(Stored data entries)
==================================================

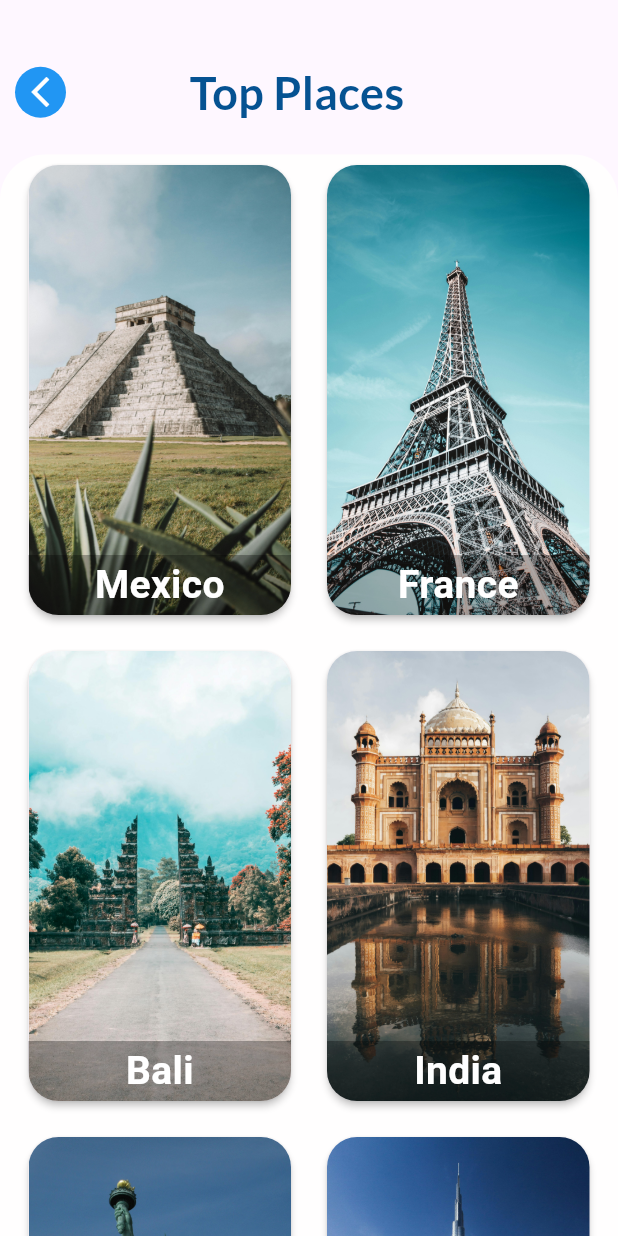
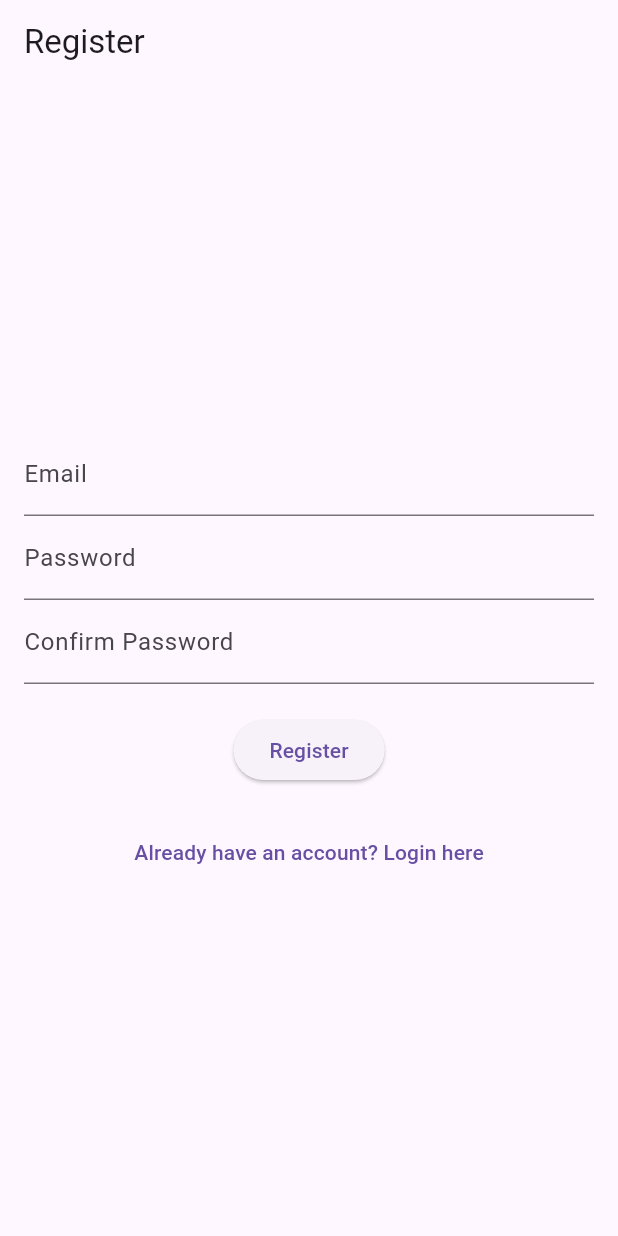
Before and after one commit to Chandimaisuru/Traveler_Mobile_Flutter, a Flutter app: the screen it shows after launch, on a phone screen of 412 x 824 dp. Run offline on Flutter 3.47's test engine with Material 3 defaults, Android fonts, the phone set to English and light mode, and no system bars; our stand-ins replace firebase_auth, firebase_core; accounts and stored records are empty.

Commit message:
sign in done

```diff
--- a/lib/main.dart
+++ b/lib/main.dart
@@ -1,8 +1,7 @@
 import 'package:firebase_core/firebase_core.dart';
 import 'package:flutter/material.dart';
 import 'package:traveler/firebase_options.dart';
-import 'package:traveler/pages/home%20.dart';
-import 'package:traveler/pages/top_places.dart';
+import 'package:traveler/pages/authentication/sign_in.dart';
 
 void main() async {
   WidgetsFlutterBinding.ensureInitialized();
@@ -21,7 +20,7 @@ class MyApp extends StatelessWidget {
       title: 'Flutter Demo',
       debugShowCheckedModeBanner: false,
 
-      home: TopPlaces()
+      home: SignIn()
     );
   }
 }
--- /dev/null
+++ b/lib/pages/authentication/sign_in.dart
@@ -0,0 +1,154 @@
+
+import 'package:flutter/material.dart';
+import 'package:traveler/pages/authentication/login.dart';
+import 'package:traveler/pages/home%20.dart';
+import 'package:traveler/services/auth.dart';
+// import 'package:traveler/services/auth.dart';
+
+class SignIn extends StatefulWidget {
+  const SignIn({super.key});
+
+  @override
+  State<SignIn> createState() => _SignInState();
+}
+
+class _SignInState extends State<SignIn> {
+
+final AuthServices _auth = AuthServices();
+
+final TextEditingController _emailController = TextEditingController();
+final TextEditingController _passwordController = TextEditingController();
+final TextEditingController _confirmPasswordController= TextEditingController();
+
+final _formKey = GlobalKey<FormState>();
+bool _isLoading = false;
+
+// register method
+
+Future<void> _register() async {
+  if (!_formKey.currentState!.validate()) {
+    return;
+  }
+
+  setState(() {
+    _isLoading = true;
+  });
+
+  try {
+    final email = _emailController.text.trim();
+    final password = _passwordController.text.trim();
+    final confirmPassword = _confirmPasswordController.text.trim();
+
+    if (password != confirmPassword) {
+      showDialog(
+        context: context,
+        builder: (context) => AlertDialog(
+          title: const Text("Error"),
+          content: const Text("Passwords do not match"),
+          actions: [
+            TextButton(
+              onPressed: () => Navigator.of(context).pop(),
+              child: const Text("OK"),
+            ),
+          ],
+        ),
+      );
+      return; // Only return if passwords don't match
+    }
+
+    await AuthServices().registerUser(email: email, password: password);
+
+    Navigator.pushReplacement(
+      context,
+      MaterialPageRoute(builder: (context) => Home()),
+    );
+  } catch (e) {
+    print("User create error: $e");
+  } finally {
+    setState(() {
+      _isLoading = false;
+    });
+  }
+}
+
+
+  @override
+  Widget build(BuildContext context) {
+    return Scaffold(
+      appBar: AppBar(
+        title: const Text('Register'),
+      ),
+      body: Padding(
+        padding: const EdgeInsets.all(16.0),
+        child: Form(
+          key: _formKey, // Assign the form key
+          child: Column(
+            mainAxisAlignment: MainAxisAlignment.center,
+            children: [
+              TextFormField(
+                controller: _emailController,
+                keyboardType: TextInputType.emailAddress,
+                decoration: const InputDecoration(labelText: 'Email'),
+                validator: (value) {
+                  if (value == null || value.isEmpty) {
+                    return 'Please enter an email';
+                  } else if (!RegExp(r'^[^@]+@[^@]+\.[^@]+').hasMatch(value)) {
+                    return 'Please enter a valid email';
+                  }
+                  return null;
+                },
+              ),
+              TextFormField(
+                controller: _passwordController,
+                obscureText: true,
+                decoration: const InputDecoration(labelText: 'Password'),
+                validator: (value) {
+                  if (value == null || value.isEmpty) {
+                    return 'Please enter a password';
+                  } else if (value.length <6) {
+                    return 'Password must be at least 6 characters long';
+                  }
+                  return null;
+                },
+              ),
+              TextFormField(
+                controller: _confirmPasswordController,
+                obscureText: true,
+                decoration:
+                    const InputDecoration(labelText: 'Confirm Password'),
+                validator: (value) {
+                  if (value == null || value.isEmpty) {
+                    return 'Please confirm your password';
+                  } else if (value != _passwordController.text) {
+                    return 'Passwords do not match';
+                  }
+                  return null;
+                },
+              ),
+              const SizedBox(height: 20),
+              _isLoading
+                  ? const CircularProgressIndicator()
+                  : ElevatedButton(
+                      onPressed: _register,
+                      child: const Text('Register'),
+                    ),
+              const SizedBox(height: 20),
+              TextButton(
+                onPressed: () {
+                  Navigator.push(
+                    context,
+                    MaterialPageRoute(
+                      builder: (context) => Login(),
+                    ),
+                  );
+                },
+                child: const Text('Already have an account? Login here'),
+              ),
+            ],
+          ),
+        ),
+      ),
+    );
+  }
+
+}
--- a/lib/pages/home .dart
+++ b/lib/pages/home .dart
@@ -30,12 +30,14 @@ class _HomeState extends State<Home> {
                       Material(
                         elevation:3.0,
                         borderRadius: BorderRadius.circular(60),
+                        child: GestureDetector(
                           child: ClipRRect(
                             borderRadius: BorderRadius.circular(60),
                             child: Image.asset("assets/boy.jpg",
                               width:50,
                               height: 50,
                               fit: BoxFit.cover,
+                            ),
                           ),
                         ),
                       ),
--- /dev/null
+++ b/lib/services/auth.dart
@@ -0,0 +1,21 @@
+import 'package:firebase_auth/firebase_auth.dart';
+
+
+class AuthServices{
+
+  //firebase instance
+
+  final FirebaseAuth _auth = FirebaseAuth.instance ;
+
+
+  Future <void> registerUser({ required String email , required String password })async {
+
+    try{
+          await _auth.createUserWithEmailAndPassword(email: email, password: password);
+    }
+    catch (error){
+     print("Create Account Error $error");
+    }
+  }
+
+}
```
Also changed, not shown: lib/pages/authentication/authentication.dart (added, +15 -0 lines), lib/pages/authentication/forgot_password.dart (added, +105 -0 lines), lib/pages/authentication/login.dart (added, +107 -0 lines), lib/pages/wrapper.dart (added, +15 -0 lines). Lines whose indentation alone changed are shown as unchanged.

==================================================

__Work to complete__: Only a number is wanted here: how many lines of the records above include the string "await"?

__Task response__: 2